Reader question: We are British and have owned a second home in France since 2013. We understand the requirements of the 90/180- day Schengen rule and that we can apply for a long-stay visa for six months or longer if we wish. However, is it possible to visit France for up to the 90 day limit and then apply for the long-stay visa, thus giving a possible nine-month period? Or is the only way to achieve this to apply for an extended visa?
First, the good news is that you can, in the same year, combine time spent in France under the ordinary visitors’ rule of 90 days in any 180-day period and time spent on a long-stay visa. They are treated as separate.
The problem with what you suggest is that after applying online for a visa, you must visit a visa office in person – in London, Edinburgh or Manchester – to take in paperwork.
You hand over your passport and then return to collect it later after processing, with the visa stamp in it, or pay for delivery to your UK home by courier. Visa applications should be made no more than three months before a planned stay and The Connexion was told the process usually takes about two weeks. It is therefore not possible to apply for one without returning to the UK for a certain period.

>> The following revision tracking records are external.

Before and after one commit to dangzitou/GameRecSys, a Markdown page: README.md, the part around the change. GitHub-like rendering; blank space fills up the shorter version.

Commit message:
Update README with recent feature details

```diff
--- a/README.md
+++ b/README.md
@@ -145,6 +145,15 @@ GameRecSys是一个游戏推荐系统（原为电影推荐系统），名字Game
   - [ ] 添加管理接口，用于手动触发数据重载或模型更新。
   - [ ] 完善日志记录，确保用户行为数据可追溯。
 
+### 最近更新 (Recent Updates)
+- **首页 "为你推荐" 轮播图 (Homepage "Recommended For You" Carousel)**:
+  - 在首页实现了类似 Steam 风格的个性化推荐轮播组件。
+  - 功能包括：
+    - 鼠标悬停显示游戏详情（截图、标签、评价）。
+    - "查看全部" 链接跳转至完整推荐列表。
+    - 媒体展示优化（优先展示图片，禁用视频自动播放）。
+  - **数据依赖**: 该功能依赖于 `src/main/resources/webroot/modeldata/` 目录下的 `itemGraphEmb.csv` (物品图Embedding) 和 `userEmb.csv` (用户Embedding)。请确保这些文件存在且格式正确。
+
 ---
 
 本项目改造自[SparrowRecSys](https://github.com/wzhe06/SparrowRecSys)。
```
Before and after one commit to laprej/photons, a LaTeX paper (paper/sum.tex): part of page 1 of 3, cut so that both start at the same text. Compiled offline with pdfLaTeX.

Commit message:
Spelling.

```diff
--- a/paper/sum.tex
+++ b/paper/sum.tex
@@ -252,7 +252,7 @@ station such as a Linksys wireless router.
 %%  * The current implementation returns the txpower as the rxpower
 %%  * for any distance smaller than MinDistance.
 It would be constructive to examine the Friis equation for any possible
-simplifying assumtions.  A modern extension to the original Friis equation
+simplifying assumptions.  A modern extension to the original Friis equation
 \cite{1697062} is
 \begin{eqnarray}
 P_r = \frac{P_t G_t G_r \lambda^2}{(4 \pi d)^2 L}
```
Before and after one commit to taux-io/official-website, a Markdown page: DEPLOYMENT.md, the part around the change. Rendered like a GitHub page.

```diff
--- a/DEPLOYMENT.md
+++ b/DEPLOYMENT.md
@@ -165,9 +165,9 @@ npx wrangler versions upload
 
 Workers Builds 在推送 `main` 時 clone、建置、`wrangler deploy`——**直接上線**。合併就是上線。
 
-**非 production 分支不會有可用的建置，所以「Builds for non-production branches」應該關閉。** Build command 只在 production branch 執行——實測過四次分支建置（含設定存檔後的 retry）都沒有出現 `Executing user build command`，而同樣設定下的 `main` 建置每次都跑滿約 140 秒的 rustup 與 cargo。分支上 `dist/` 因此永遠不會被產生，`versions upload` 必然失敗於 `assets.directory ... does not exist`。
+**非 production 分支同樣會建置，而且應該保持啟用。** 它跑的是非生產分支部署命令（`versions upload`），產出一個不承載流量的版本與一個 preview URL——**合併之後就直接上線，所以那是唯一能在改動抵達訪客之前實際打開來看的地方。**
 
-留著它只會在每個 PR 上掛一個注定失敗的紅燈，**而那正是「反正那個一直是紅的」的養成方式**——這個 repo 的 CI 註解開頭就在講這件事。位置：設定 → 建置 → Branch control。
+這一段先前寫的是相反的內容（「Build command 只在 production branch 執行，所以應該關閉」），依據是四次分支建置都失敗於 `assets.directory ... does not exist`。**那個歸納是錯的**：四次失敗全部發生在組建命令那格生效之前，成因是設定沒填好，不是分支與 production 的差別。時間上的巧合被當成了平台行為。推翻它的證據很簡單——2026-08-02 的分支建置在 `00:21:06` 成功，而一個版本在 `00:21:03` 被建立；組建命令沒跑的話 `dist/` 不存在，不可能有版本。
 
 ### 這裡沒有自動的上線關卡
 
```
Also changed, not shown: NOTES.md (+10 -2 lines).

If you were to do this, however, or if you were to request a long-stay visa of longer than six months, you should bear in mind that you risk being considered to have changed your tax residency to France for that year.